One-Year Test-Retest Reliability of the Online Version of ImPACT in High School Athletes

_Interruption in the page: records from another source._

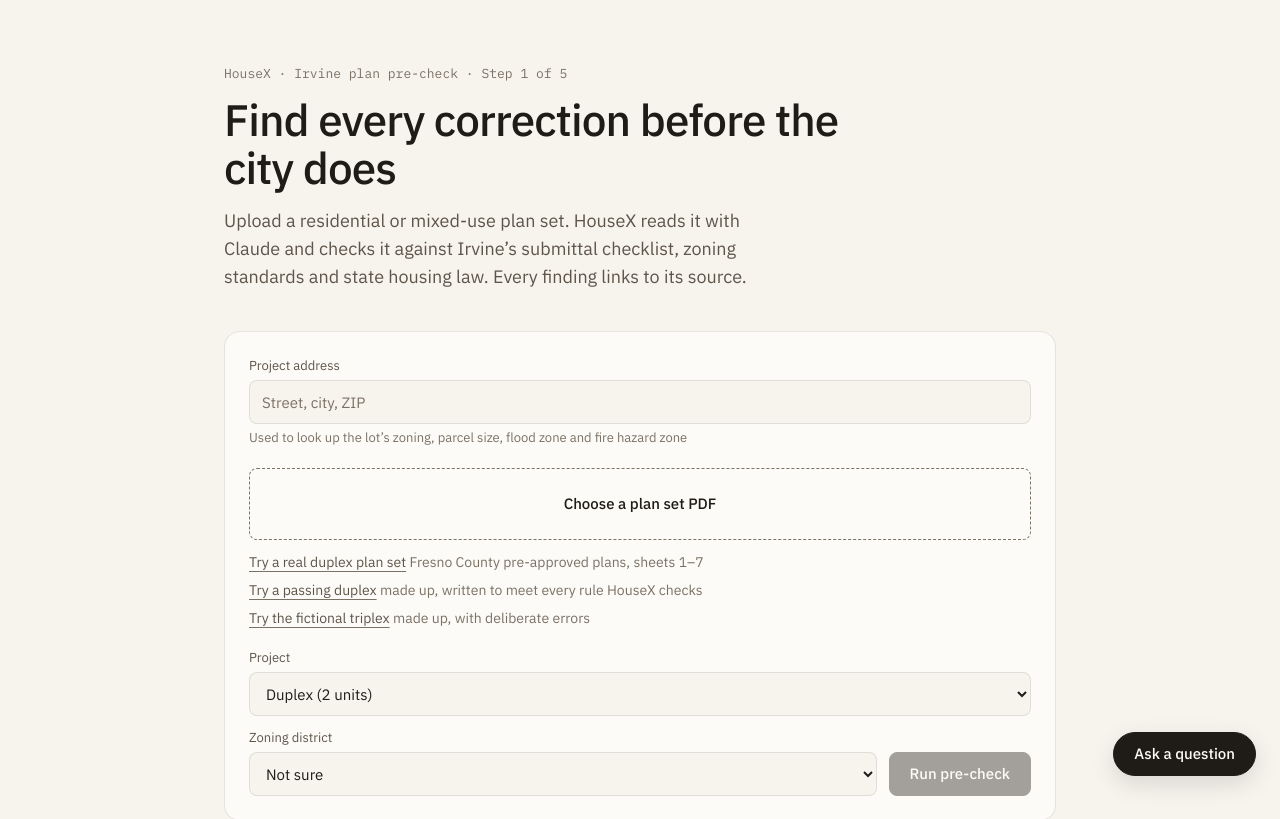
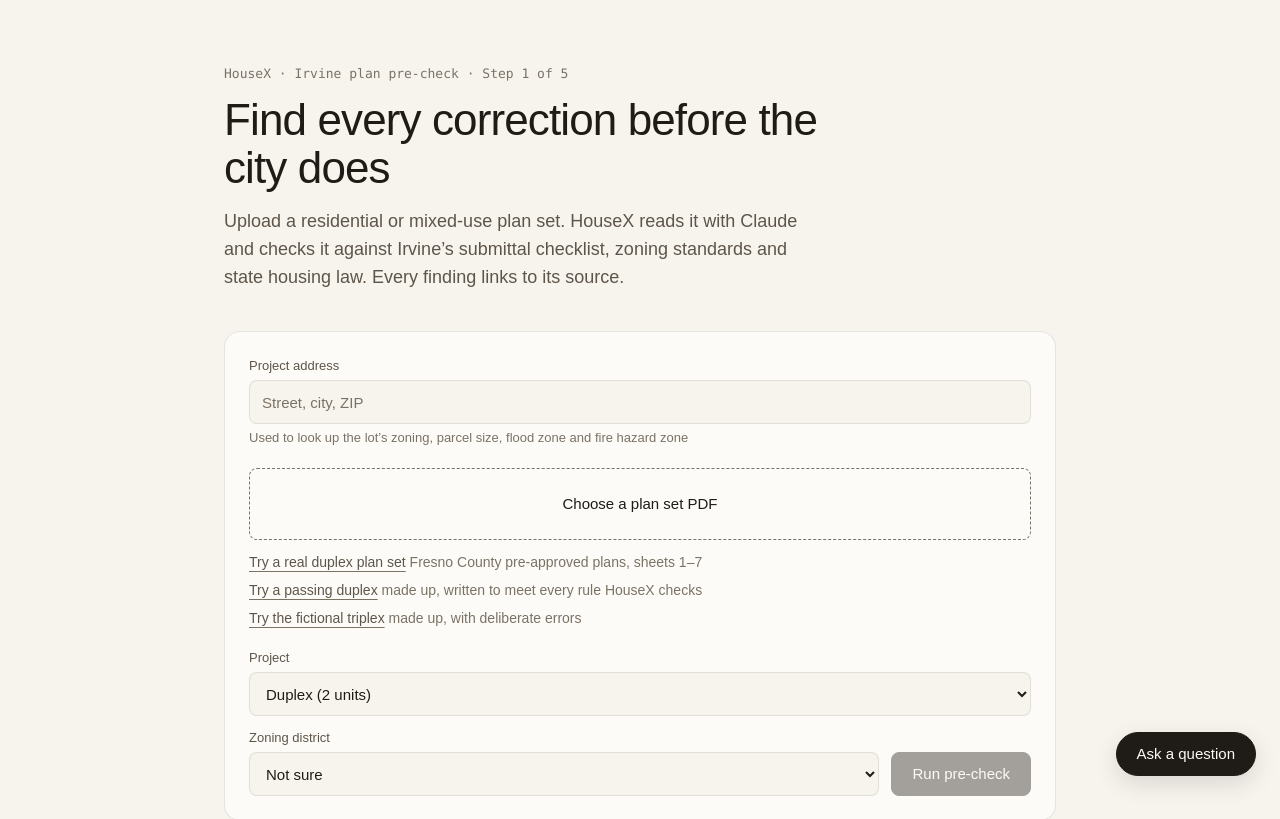
Before and after one commit to Max-Sora/HouseX, a Next.js app in the folder web/: page / in a window 1280 px wide. Shown: the top 819 px of the page. Built offline with nearby package versions, Linux system fonts and the light colour scheme.

Commit message:
fix: avoid remote font dependency in production

```diff
--- a/web/app/globals.css
+++ b/web/app/globals.css
@@ -14,6 +14,8 @@
   --warn: #8a5a00;
   --warn-bg: #f6ead2;
   --ease: cubic-bezier(0.22, 1, 0.36, 1);
+  --font-sans: "IBM Plex Sans", Arial, Helvetica, sans-serif;
+  --font-mono: "IBM Plex Mono", "SFMono-Regular", Consolas, "Liberation Mono", monospace;
 }
 
 @media (prefers-color-scheme: dark) {
@@ -52,7 +54,7 @@ body {
 body {
   color: var(--foreground);
   background: var(--background);
-  font-family: var(--font-sans), Arial, Helvetica, sans-serif;
+  font-family: var(--font-sans);
   font-size: 15px;
   line-height: 22px;
   -webkit-font-smoothing: antialiased;
--- a/web/app/layout.tsx
+++ b/web/app/layout.tsx
@@ -1,23 +1,10 @@
 import type { Metadata } from "next";
-import { IBM_Plex_Mono, IBM_Plex_Sans } from "next/font/google";
 import "./globals.css";
 import StoreProvider from "./Store";
 import Chat from "./Chat";
 import WhyHouseX from "./WhyHouseX";
 import { rules } from "@/lib/rules";
 import styles from "./page.module.css";
-
-const plexSans = IBM_Plex_Sans({
-  variable: "--font-sans",
-  subsets: ["latin"],
-  weight: ["400", "500", "600"],
-});
-
-const plexMono = IBM_Plex_Mono({
-  variable: "--font-mono",
-  subsets: ["latin"],
-  weight: ["400", "500", "600"],
-});
 
 export const metadata: Metadata = {
   title: "HouseX Pre-Check",
@@ -31,7 +18,7 @@ export default function RootLayout({
 }>) {
   return (
     <html lang="en">
-      <body className={`${plexSans.variable} ${plexMono.variable}`}>
+      <body>
         <StoreProvider>
           {children}
           <WhyHouseX />
```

Computer neurocognitive assessment tools are being utilized more and more in athletic training rooms and physician offices. ImPACT (Immediate Post-Concussion Assessment and Cognitive Testing) is one of those computer programs, which has been evaluated and supported by many medical personnel. An online version has just been released and though it is similar to the older desktop version they are not identical. The purpose of this study was to determine a 1-year test-retest reliability of the ImPACT online version in a sample of 369 varsity high school athletes. This was a within-subject design, where participants completed 2 mandatory preseason baseline cognitive assessments ~1.2 years apart. There were no diagnosed concussions between assessments within this population. Intraclass correlation coefficients (ICCs), a means of evaluating consistency between repeated tests, indicated that motor processing speed had the most stable score (.85), then reaction time (.76), visual memory (.70), and lastly verbal memory (.62). Additional analyses explored the stability of online ImPACT testing over time and found that there was little variation between baseline and follow up. There was some evidence that visual memory, reaction time, and symptom scores had some participants that changed over time.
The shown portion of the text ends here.